It is evident that they get fully trained to tell all the same old foolish hireling lies about how you can slowly boil frogs without them trying to jump out when the water gets too hot. Am I the only one who went home and tried it? Frogs are amphibious, when cold-blooded frogs warm up they get far more active, and the moment they feel it getting too warm, they jump out. It turns out that even with their tiny frog brains, God made them wiser than hirelings who blindly plagiarize other pastors sermon illustrations, because God’s Spirit doesn’t reveal to them truth to teach, so they wind up trying to be religious entertainers. Their “messages” sometimes remind me of political talk shows where the host has 2 minutes of new material and a two hour show to fill.
“God doesn’t want to take your money. He just doesn’t want your money to take you.” ~ Andy Stanley
I recall the New Testament telling of churches taking up a collections for other churches. That sure doesn’t sound like today’s churches.

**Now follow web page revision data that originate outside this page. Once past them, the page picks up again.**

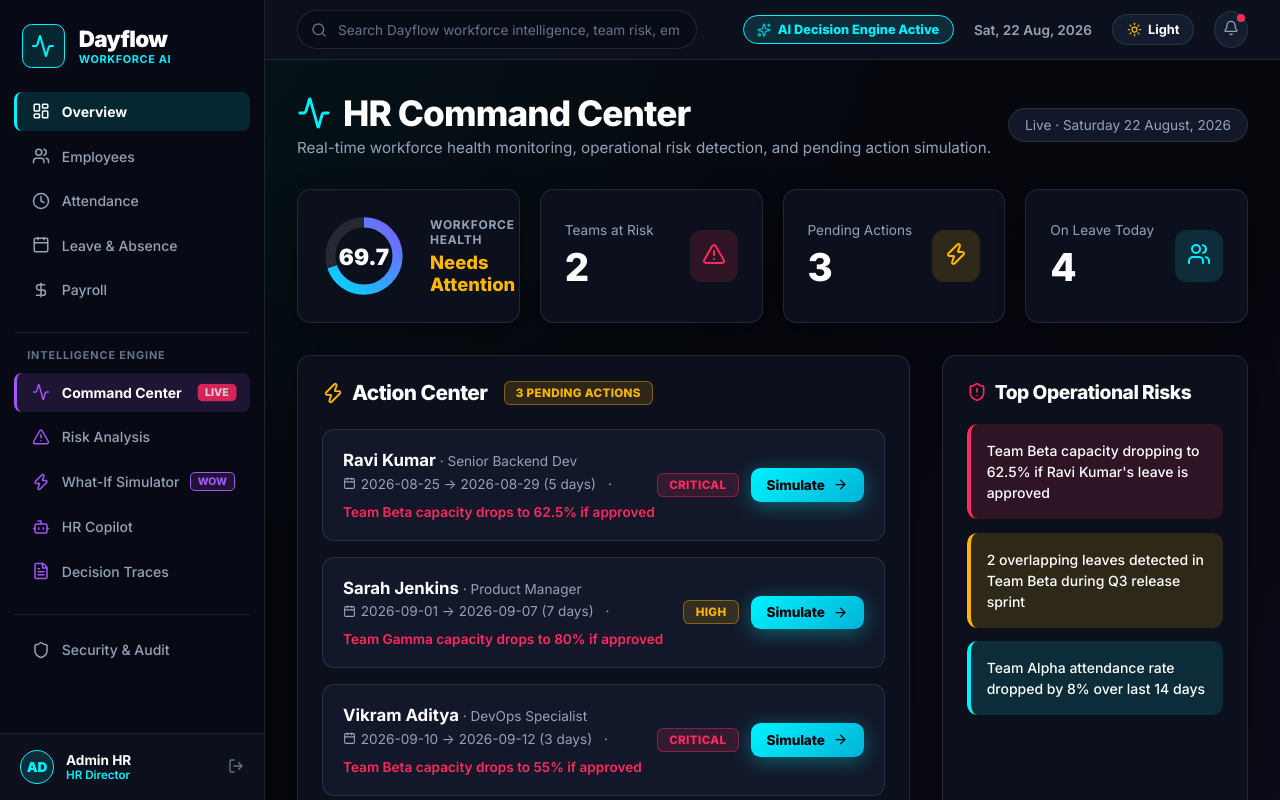
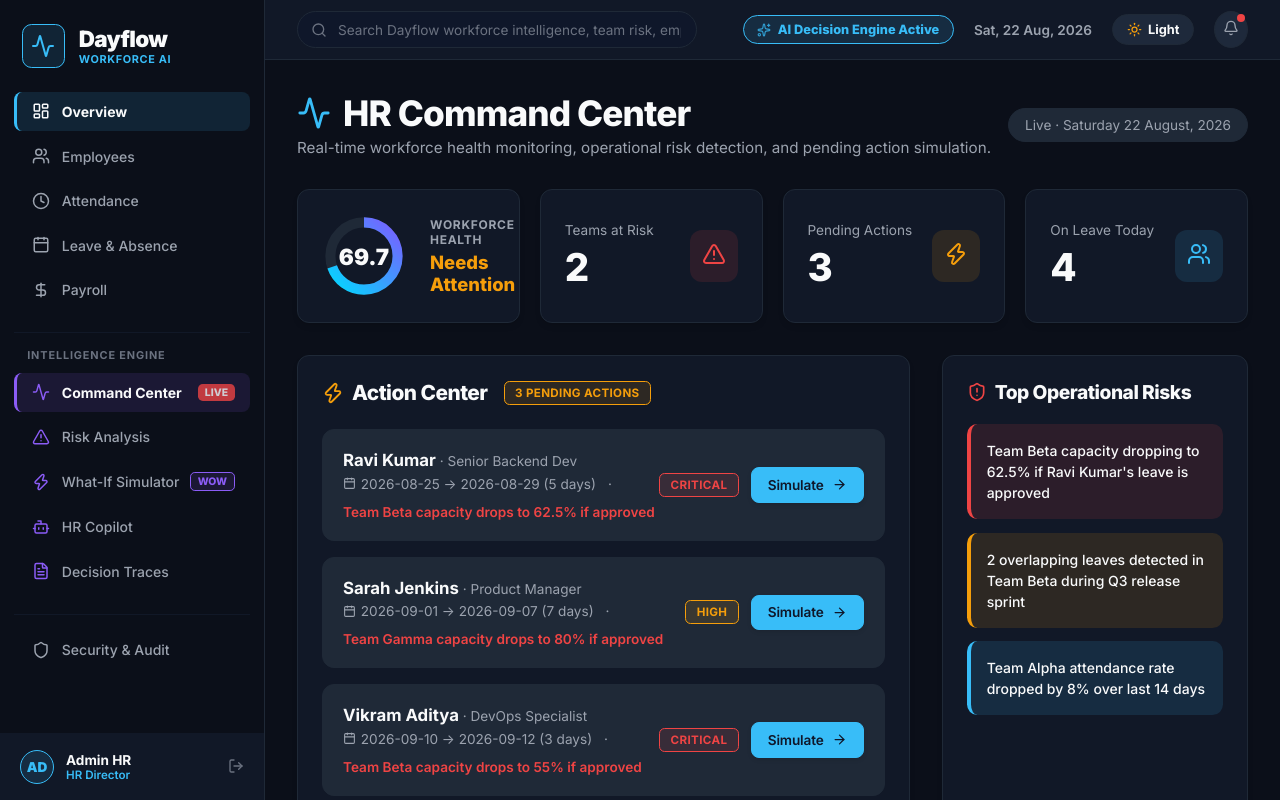
Before and after one commit to Monika-Srinithi/ThinkBlaze-Odoo-NMIT-2026, a React (Vite) app in the folder frontend/: page /dashboard in a window 1280 px wide. Built offline with nearby package versions, Linux system fonts and the light colour scheme; no server answers.

Commit message:
style: apply Fortune 500 Enterprise Dark Slate & Sapphire Cyan professional color system

```diff
--- a/frontend/src/index.css
+++ b/frontend/src/index.css
@@ -1,86 +1,86 @@
 @import url('https://fonts.googleapis.com/css2?family=Inter:wght@300;400;500;600;700;800;900&family=JetBrains+Mono:wght@400;500;600&display=swap');
 
 :root, [data-theme="dark"] {
-  /* Ultra-Attractive Judge-Winning Dark Palette */
-  --bg: #05070d;                     /* Deep Velvet Midnight Canvas */
-  --sidebar: #070a14;
+  /* Ultra-Professional Fortune 500 Enterprise Dark Theme */
+  --bg: #0B0F19;                     /* Deep Corporate Slate */
+  --sidebar: #0B0F19;
 
-  --surface: #0c101c;                /* Rich Dark Navy Surface */
-  --surface-elevated: #121829;       /* Elevated Slate Navy */
+  --surface: #111827;                /* Clean Slate Navy Surface */
+  --surface-elevated: #1F2937;       /* Elevated Card Surface */
 
-  --primary: #00f2fe;                /* Electric Cyber Cyan Teal */
-  --primary-glow: rgba(0, 242, 254, 0.35);
-  --primary-soft: rgba(0, 242, 254, 0.12);
+  --primary: #38BDF8;                /* Enterprise Sky Blue / Cyan */
+  --primary-glow: rgba(56, 189, 248, 0.2);
+  --primary-soft: rgba(56, 189, 248, 0.12);
 
-  --ai: #a855f7;                     /* Hyper-Vibrant AI Violet */
-  --ai-glow: rgba(168, 85, 247, 0.35);
-  --ai-soft: rgba(168, 85, 247, 0.14);
+  --ai: #8B5CF6;                     /* Executive Indigo Violet */
+  --ai-glow: rgba(139, 92, 246, 0.2);
+  --ai-soft: rgba(139, 92, 246, 0.12);
 
-  --success: #00e676;                /* Neon Emerald Success */
-  --success-soft: rgba(0, 230, 118, 0.14);
+  --success: #10B981;                /* Professional Emerald */
+  --success-soft: rgba(16, 185, 129, 0.12);
 
-  --warning: #ffb703;                /* Electric Gold Amber Warning */
-  --warning-soft: rgba(255, 183, 3, 0.14);
+  --warning: #F59E0B;                /* Professional Amber */
+  --warning-soft: rgba(245, 158, 11, 0.12);
 
-  --danger: #ff2a5f;                 /* Laser Crimson Critical */
-  --danger-soft: rgba(255, 42, 95, 0.14);
+  --danger: #EF4444;                 /* Professional Rose Red */
+  --danger-soft: rgba(239, 68, 68, 0.12);
 
-  --text-primary: #ffffff;           /* Pure White Text */
-  --text-secondary: #94a3b8;         /* Cool Slate Gray */
-  --text-muted: #64748b;
+  --text-primary: #F9FAFB;           /* Crisp High-Contrast White */
+  --text-secondary: #9CA3AF;         /* Muted Slate Gray */
+  --text-muted: #6B7280;
 
-  --border: rgba(255, 255, 255, 0.1); /* Subtle Hairline Border */
-  --divider: rgba(255, 255, 255, 0.07);
+  --border: #1F2937;                 /* Hairline Enterprise Border */
+  --divider: #111827;
 
-  --input-bg: #080c17;
-  --hover: #141c30;
+  --input-bg: #0F172A;
+  --hover: #1E293B;
 
-  --focus: #00f2fe;
+  --focus: #38BDF8;
 
-  --btn-primary-text: #05070d;
+  --btn-primary-text: #0F172A;
   --font-heading: 'Inter', -apple-system, BlinkMacSystemFont, sans-serif;
   --font-sans: 'Inter', -apple-system, BlinkMacSystemFont, sans-serif;
   --font-mono: 'JetBrains Mono', monospace;
 }
 
 [data-theme="light"] {
-  /* Executive Enterprise Light Palette */
-  --bg: #f4f6fc;
-  --sidebar: #ffffff;
+  /* Fortune 500 Enterprise Light Theme */
+  --bg: #F8FAFC;
+  --sidebar: #FFFFFF;
 
-  --surface: #ffffff;
-  --surface-elevated: #f8fafc;
+  --surface: #FFFFFF;
+  --surface-elevated: #F1F5F9;
 
-  --primary: #0284c7;
-  --primary-glow: rgba(2, 132, 199, 0.25);
-  --primary-soft: rgba(2, 132, 199, 0.1);
+  --primary: #0284C7;
+  --primary-glow: rgba(2, 132, 199, 0.15);
+  --primary-soft: rgba(2, 132, 199, 0.08);
 
-  --ai: #7c3aed;
-  --ai-glow: rgba(124, 58, 237, 0.25);
-  --ai-soft: rgba(124, 58, 237, 0.1);
+  --ai: #6D28D9;
+  --ai-glow: rgba(109, 40, 217, 0.15);
+  --ai-soft: rgba(109, 40, 217, 0.08);
 
-  --success: #16a34a;
-  --success-soft: rgba(22, 163, 74, 0.1);
+  --success: #059669;
+  --success-soft: rgba(5, 150, 105, 0.08);
 
-  --warning: #d97706;
-  --warning-soft: rgba(217, 119, 6, 0.1);
+  --warning: #D97706;
+  --warning-soft: rgba(217, 119, 6, 0.08);
 
-  --danger: #dc2626;
-  --danger-soft: rgba(220, 38, 38, 0.1);
+  --danger: #DC2626;
+  --danger-soft: rgba(220, 38, 38, 0.08);
 
-  --text-primary: #0f172a;
+  --text-primary: #0F172A;
   --text-secondary: #475569;
-  --text-muted: #64748b;
+  --text-muted: #64748B;
 
-  --border: #e2e8f0;
-  --divider: #e2e8f0;
+  --border: #E2E8F0;
+  --divider: #E2E8F0;
 
-  --input-bg: #f8fafc;
-  --hover: #f1f5f9;
+  --input-bg: #F8FAFC;
+  --hover: #F1F5F9;
 
-  --focus: #0284c7;
+  --focus: #0284C7;
 
-  --btn-primary-text: #ffffff;
+  --btn-primary-text: #FFFFFF;
 }
 
 * {
@@ -91,9 +91,6 @@
 
 body {
   background-color: var(--bg);
-  background-image:
-    radial-gradient(at 0% 0%, rgba(0, 242, 254, 0.07) 0px, transparent 50%),
-    radial-gradient(at 100% 100%, rgba(168, 85, 247, 0.05) 0px, transparent 50%);
   color: var(--text-primary);
   font-family: var(--font-sans);
   min-height: 100vh;
@@ -109,40 +106,32 @@ h1, h2, h3, h4, h5, h6 {
   font-weight: 700;
 }
 
-/* High-Contrast Interactive Glass Panel */
+/* Professional Enterprise Glass Panel */
 .glass-panel {
   background: var(--surface);
   border: 1px solid var(--border);
-  border-radius: 0.85rem;
-  box-shadow: 0 10px 30px -5px rgba(0, 0, 0, 0.5);
-  transition: transform 0.25s cubic-bezier(0.16, 1, 0.3, 1), background-color 0.25s ease, border-color 0.25s ease, box-shadow 0.25s ease;
+  border-radius: 0.75rem;
+  box-shadow: 0 4px 6px -1px rgba(0, 0, 0, 0.1), 0 2px 4px -1px rgba(0, 0, 0, 0.06);
+  transition: transform 0.2s ease, background-color 0.2s ease, border-color 0.2s ease, box-shadow 0.2s ease;
 }
 
 .glass-panel:hover {
   background: var(--surface-elevated);
-  border-color: rgba(0, 242, 254, 0.35);
-  transform: translateY(-3px);
-  box-shadow: 0 15px 35px -5px rgba(0, 0, 0, 0.6), 0 0 20px var(--primary-soft);
+  border-color: rgba(56, 189, 248, 0.3);
+  transform: translateY(-2px);
+  box-shadow: 0 10px 15px -3px rgba(0, 0, 0, 0.15), 0 4px 6px -2px rgba(0, 0, 0, 0.05);
 }
 
 .glass-panel-glow {
   background: var(--surface-elevated);
   border: 1px solid var(--primary);
-  box-shadow: 0 0 25px var(--primary-glow);
-  border-radius: 0.85rem;
+  box-shadow: 0 0 15px var(--primary-glow);
+  border-radius: 0.75rem;
 }
 
-/* Stunning Gradient text for AI & Brand */
+/* Gradient Text for Branding */
 .gradient-text {
-  background: linear-gradient(135deg, #00f2fe 0%, #a855f7 100%);
-  -webkit-background-clip: text;
-  -webkit-text-fill-color: transparent;
-}
-
-.gradient-text-emerald {
-  background: linear-gradient(135deg, #00e676 0%, #00f2fe 100%);
-  -webkit-background-clip: text;
-  -webkit-text-fill-color: transparent;
+  color: var(--primary);
 }
 
 /* Scrollbar */
@@ -167,9 +156,9 @@ h1, h2, h3, h4, h5, h6 {
 }
 
 @keyframes livePulse {
-  0% { opacity: 1; transform: scale(1); }
-  50% { opacity: 0.65; transform: scale(1.05); }
-  100% { opacity: 1; transform: scale(1); }
+  0% { opacity: 1; }
+  50% { opacity: 0.6; }
+  100% { opacity: 1; }
 }
 
 .animate-spin {
@@ -180,14 +169,14 @@ h1, h2, h3, h4, h5, h6 {
   animation: livePulse 2s ease-in-out infinite;
 }
 
-/* High-Impact Enterprise Buttons */
+/* Enterprise Professional Buttons */
 .btn-primary {
-  background: linear-gradient(135deg, #00f2fe 0%, #00b4d8 100%);
-  color: #05070d;
-  border: none;
-  padding: 0.65rem 1.35rem;
-  border-radius: 0.6rem;
-  font-weight: 800;
+  background: var(--primary);
+  color: var(--btn-primary-text);
+  border: 1px solid var(--primary);
+  padding: 0.6rem 1.25rem;
+  border-radius: 0.5rem;
+  font-weight: 600;
   font-family: var(--font-heading);
   font-size: 0.85rem;
   letter-spacing: -0.01em;
@@ -195,20 +184,20 @@ h1, h2, h3, h4, h5, h6 {
   display: inline-flex;
   align-items: center;
   gap: 0.5rem;
-  transition: all 0.2s cubic-bezier(0.16, 1, 0.3, 1);
-  box-shadow: 0 4px 20px var(--primary-glow);
+  transition: all 0.2s ease;
+  box-shadow: 0 2px 4px rgba(0, 0, 0, 0.1);
 }
 .btn-primary:hover {
-  transform: translateY(-2px) scale(1.02);
-  box-shadow: 0 8px 28px rgba(0, 242, 254, 0.55);
+  opacity: 0.92;
+  transform: translateY(-1px);
 }
 
 .btn-secondary {
   background: var(--hover);
   color: var(--text-primary);
   border: 1px solid var(--border);
-  padding: 0.65rem 1.35rem;
-  border-radius: 0.6rem;
+  padding: 0.6rem 1.25rem;
+  border-radius: 0.5rem;
   font-weight: 600;
   font-family: var(--font-heading);
   font-size: 0.85rem;
@@ -222,16 +211,15 @@ h1, h2, h3, h4, h5, h6 {
 .btn-secondary:hover {
   background: var(--surface-elevated);
   border-color: var(--primary);
-  transform: translateY(-1px);
 }
 
 .btn-danger {
-  background: linear-gradient(135deg, #ff2a5f 0%, #d90429 100%);
-  color: #ffffff;
-  border: none;
-  padding: 0.65rem 1.35rem;
-  border-radius: 0.6rem;
-  font-weight: 700;
+  background: var(--danger);
+  color: #FFFFFF;
+  border: 1px solid var(--danger);
+  padding: 0.6rem 1.25rem;
+  border-radius: 0.5rem;
+  font-weight: 600;
   font-family: var(--font-heading);
   font-size: 0.85rem;
   letter-spacing: -0.01em;
@@ -239,21 +227,19 @@ h1, h2, h3, h4, h5, h6 {
   display: inline-flex;
   align-items: center;
   gap: 0.5rem;
-  box-shadow: 0 4px 18px var(--danger-soft);
   transition: all 0.2s ease;
 }
 .btn-danger:hover {
-  transform: translateY(-2px);
-  box-shadow: 0 8px 25px rgba(255, 42, 95, 0.45);
+  opacity: 0.92;
 }
 
 .btn-success {
-  background: linear-gradient(135deg, #00e676 0%, #00c853 100%);
-  color: #05070d;
-  border: none;
-  padding: 0.65rem 1.35rem;
-  border-radius: 0.6rem;
-  font-weight: 800;
+  background: var(--success);
+  color: #FFFFFF;
+  border: 1px solid var(--success);
+  padding: 0.6rem 1.25rem;
+  border-radius: 0.5rem;
+  font-weight: 600;
   font-family: var(--font-heading);
   font-size: 0.85rem;
   letter-spacing: -0.01em;
@@ -261,12 +247,10 @@ h1, h2, h3, h4, h5, h6 {
   display: inline-flex;
   align-items: center;
   gap: 0.5rem;
-  box-shadow: 0 4px 18px var(--success-soft);
   transition: all 0.2s ease;
 }
 .btn-success:hover {
-  transform: translateY(-2px);
-  box-shadow: 0 8px 25px rgba(0, 230, 118, 0.45);
+  opacity: 0.92;
 }
 
 /* Input Fields */
@@ -274,9 +258,9 @@ h1, h2, h3, h4, h5, h6 {
   background: var(--input-bg);
   border: 1px solid var(--border);
   color: var(--text-primary);
-  padding: 0.65rem 1rem;
-  border-radius: 0.6rem;
-  font-size: 0.875rem;
+  padding: 0.6rem 0.95rem;
+  border-radius: 0.5rem;
+  font-size: 0.85rem;
   font-family: var(--font-sans);
   outline: none;
   transition: border-color 0.2s ease, box-shadow 0.2s ease;
@@ -284,7 +268,7 @@ h1, h2, h3, h4, h5, h6 {
 }
 .input-field:focus {
   border-color: var(--focus);
-  box-shadow: 0 0 0 3px var(--primary-soft);
+  box-shadow: 0 0 0 2px var(--primary-soft);
 }
 .input-field::placeholder {
   color: var(--text-muted);
@@ -295,10 +279,10 @@ h1, h2, h3, h4, h5, h6 {
   display: inline-flex;
   align-items: center;
   gap: 0.35rem;
-  padding: 0.25rem 0.7rem;
-  border-radius: 0.4rem;
+  padding: 0.25rem 0.65rem;
+  border-radius: 0.35rem;
   font-size: 0.725rem;
-  font-weight: 800;
+  font-weight: 700;
   letter-spacing: 0.03em;
   text-transform: uppercase;
   font-family: var(--font-heading);
@@ -307,29 +291,29 @@ h1, h2, h3, h4, h5, h6 {
 .badge-success {
   background: var(--success-soft);
   color: var(--success);
-  border: 1px solid rgba(0, 230, 118, 0.4);
+  border: 1px solid var(--success);
 }
 
 .badge-warning {
   background: var(--warning-soft);
   color: var(--warning);
-  border: 1px solid rgba(255, 183, 3, 0.4);
+  border: 1px solid var(--warning);
 }
 
 .badge-danger {
   background: var(--danger-soft);
   color: var(--danger);
-  border: 1px solid rgba(255, 42, 95, 0.4);
+  border: 1px solid var(--danger);
 }
 
 .badge-info {
   background: var(--primary-soft);
   color: var(--primary);
-  border: 1px solid rgba(0, 242, 254, 0.4);
+  border: 1px solid var(--primary);
 }
 
 .badge-ai {
   background: var(--ai-soft);
   color: var(--ai);
-  border: 1px solid rgba(168, 85, 247, 0.4);
+  border: 1px solid var(--ai);
 }
```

While the churches have gone moneygrubbing and many are in permanent fund raising mode, I do think it is good for us to give when we can, but certainly not to them, since they are apostate. That would be ungodly stewardship to hand off an offering meant to please God to false teachers, who are the firstborn of Satan. God spoke of sharing with the needy, and of giving those gifts to them in the name of Jesus. Jesus also praised a widow who, in faith, gave all that she had to the Jewish temple. I would recommend that you only give as you are led by faith to give, and when you can do so in a way that seems right. Because God loves cheerful givers, not perturbed givers who finally give in to some greedy pastor’s browbeating or tear jerking spiel. If you don’t give your alms in the right way you’ll lose your reward anyway. So I personally wouldn’t bother giving anything until you are prepared to give it wisely and to do it properly.
Matthew 6:1 Take heed that ye do not your alms before men, to be seen of them: otherwise ye have no reward of your Father which is in heaven. 2 Therefore when thou doest thine alms, do not sound a trumpet before thee, as the hypocrites do in the synagogues and in the streets, that they may have glory of men. Verily I say unto you, They have their reward. 3 But when thou doest alms, let not thy left hand know what thy right hand doeth: 4 That thine alms may be in secret: and thy Father which seeth in secret himself shall reward thee openly.
The less fortunate will often need money, but God is never in need and accepts no bribes. God looks upon our hearts. Is there generosity and love in your heart? Not if you can’t share your blessings when you are blessed, even though you’d still prefer to have more. There’s no fooling God. If you aren’t happy sharing your blessings, you’ll need to begin trying and practicing until you can be.
Epistle of “Mathetes” to Diognetus from Chapter 10 … How will you love Him who has first so loved you? And if you love Him, you will be an imitator of His kindness. And do not wonder that a man may become an imitator of God. He can, if he is willing. For it is not by ruling over his neighbors, or by seeking to hold the supremacy over those that are weaker, or by being rich, and showing violence towards those that are inferior, that happiness is found; nor can any one by these things become an imitator of God. But these things do not at all constitute His majesty. On the contrary he who takes upon himself the burden of his neighbor; he who, in whatsoever respect he may be superior, is ready to benefit another who is deficient; he who, whatsoever things he has received from God, by distributing these to the needy, becomes a god to those who receive [his benefits]: he is an imitator of God.